## The problem
Search the listing below for the string "Conjunctivitis", then copy every line it appears in.
____________________
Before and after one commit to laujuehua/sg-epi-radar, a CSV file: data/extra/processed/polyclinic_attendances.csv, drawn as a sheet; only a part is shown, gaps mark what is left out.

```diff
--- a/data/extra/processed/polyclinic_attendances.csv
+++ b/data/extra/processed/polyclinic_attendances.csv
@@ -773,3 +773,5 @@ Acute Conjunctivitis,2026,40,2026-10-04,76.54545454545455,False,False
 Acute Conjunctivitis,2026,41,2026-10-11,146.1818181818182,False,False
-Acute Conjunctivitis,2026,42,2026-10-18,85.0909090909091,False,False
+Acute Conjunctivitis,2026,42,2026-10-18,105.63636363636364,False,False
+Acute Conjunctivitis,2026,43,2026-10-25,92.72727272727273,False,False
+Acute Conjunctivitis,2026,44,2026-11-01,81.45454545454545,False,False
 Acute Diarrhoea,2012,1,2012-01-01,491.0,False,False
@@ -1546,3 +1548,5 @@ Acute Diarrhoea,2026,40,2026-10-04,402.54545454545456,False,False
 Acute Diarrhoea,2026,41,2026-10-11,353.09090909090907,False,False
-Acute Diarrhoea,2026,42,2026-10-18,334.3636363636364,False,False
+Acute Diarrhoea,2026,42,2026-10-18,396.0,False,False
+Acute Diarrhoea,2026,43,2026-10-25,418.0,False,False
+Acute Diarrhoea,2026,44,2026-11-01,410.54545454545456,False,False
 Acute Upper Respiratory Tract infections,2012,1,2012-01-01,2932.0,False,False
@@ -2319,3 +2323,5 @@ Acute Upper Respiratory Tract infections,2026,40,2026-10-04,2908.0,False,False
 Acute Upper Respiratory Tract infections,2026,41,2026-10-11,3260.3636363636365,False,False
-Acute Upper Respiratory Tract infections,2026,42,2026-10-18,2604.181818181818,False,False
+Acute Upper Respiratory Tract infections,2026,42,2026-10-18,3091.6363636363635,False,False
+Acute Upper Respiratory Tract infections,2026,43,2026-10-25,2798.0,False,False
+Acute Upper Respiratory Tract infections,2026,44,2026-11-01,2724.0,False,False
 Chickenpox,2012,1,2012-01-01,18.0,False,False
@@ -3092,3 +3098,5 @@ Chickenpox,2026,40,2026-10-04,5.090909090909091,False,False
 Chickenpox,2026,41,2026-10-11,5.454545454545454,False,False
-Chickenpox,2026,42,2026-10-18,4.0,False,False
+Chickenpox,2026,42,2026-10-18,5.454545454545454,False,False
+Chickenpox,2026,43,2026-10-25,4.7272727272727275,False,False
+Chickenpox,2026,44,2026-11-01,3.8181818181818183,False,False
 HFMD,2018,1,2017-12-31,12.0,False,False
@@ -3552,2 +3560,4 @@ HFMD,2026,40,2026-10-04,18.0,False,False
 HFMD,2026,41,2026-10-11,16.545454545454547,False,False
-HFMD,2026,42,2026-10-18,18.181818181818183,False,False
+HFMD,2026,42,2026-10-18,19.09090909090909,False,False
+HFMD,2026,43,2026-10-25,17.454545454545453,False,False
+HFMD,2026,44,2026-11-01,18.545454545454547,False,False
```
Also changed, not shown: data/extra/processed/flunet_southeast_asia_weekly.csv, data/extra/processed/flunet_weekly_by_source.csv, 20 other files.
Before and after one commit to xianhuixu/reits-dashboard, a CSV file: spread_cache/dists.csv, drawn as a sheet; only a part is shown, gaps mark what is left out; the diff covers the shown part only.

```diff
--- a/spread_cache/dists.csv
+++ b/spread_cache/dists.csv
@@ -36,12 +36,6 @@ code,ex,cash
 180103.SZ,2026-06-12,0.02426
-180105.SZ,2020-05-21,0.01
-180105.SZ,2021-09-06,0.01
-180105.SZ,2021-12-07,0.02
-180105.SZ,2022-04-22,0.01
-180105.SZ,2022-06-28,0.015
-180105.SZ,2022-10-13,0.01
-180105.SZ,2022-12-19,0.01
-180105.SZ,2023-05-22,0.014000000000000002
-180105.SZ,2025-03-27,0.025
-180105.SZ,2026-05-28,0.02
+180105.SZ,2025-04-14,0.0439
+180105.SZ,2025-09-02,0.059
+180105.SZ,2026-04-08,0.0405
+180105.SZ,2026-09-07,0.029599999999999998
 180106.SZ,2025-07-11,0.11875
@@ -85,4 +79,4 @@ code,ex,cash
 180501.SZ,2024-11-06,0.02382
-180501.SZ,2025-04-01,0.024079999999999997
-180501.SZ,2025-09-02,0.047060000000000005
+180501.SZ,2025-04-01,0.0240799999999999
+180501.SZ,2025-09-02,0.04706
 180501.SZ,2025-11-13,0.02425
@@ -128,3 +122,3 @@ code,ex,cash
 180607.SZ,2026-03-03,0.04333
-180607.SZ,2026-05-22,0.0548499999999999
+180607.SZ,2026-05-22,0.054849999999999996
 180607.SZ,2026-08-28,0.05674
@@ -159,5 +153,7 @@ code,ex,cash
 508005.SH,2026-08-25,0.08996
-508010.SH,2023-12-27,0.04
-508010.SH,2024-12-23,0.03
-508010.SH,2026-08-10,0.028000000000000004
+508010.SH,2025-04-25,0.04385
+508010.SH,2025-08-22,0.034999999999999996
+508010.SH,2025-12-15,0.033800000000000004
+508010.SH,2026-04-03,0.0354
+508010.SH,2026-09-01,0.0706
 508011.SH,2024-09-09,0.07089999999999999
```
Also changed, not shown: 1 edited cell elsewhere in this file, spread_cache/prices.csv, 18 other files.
____________________
## Written reply
@@ -773,3 +773,5 @@ Acute Conjunctivitis,2026,40,2026-10-04,76.54545454545455,False,False
 Acute Conjunctivitis,2026,41,2026-10-11,146.1818181818182,False,False
-Acute Conjunctivitis,2026,42,2026-10-18,85.0909090909091,False,False
+Acute Conjunctivitis,2026,42,2026-10-18,105.63636363636364,False,False
+Acute Conjunctivitis,2026,43,2026-10-25,92.72727272727273,False,False
+Acute Conjunctivitis,2026,44,2026-11-01,81.45454545454545,False,False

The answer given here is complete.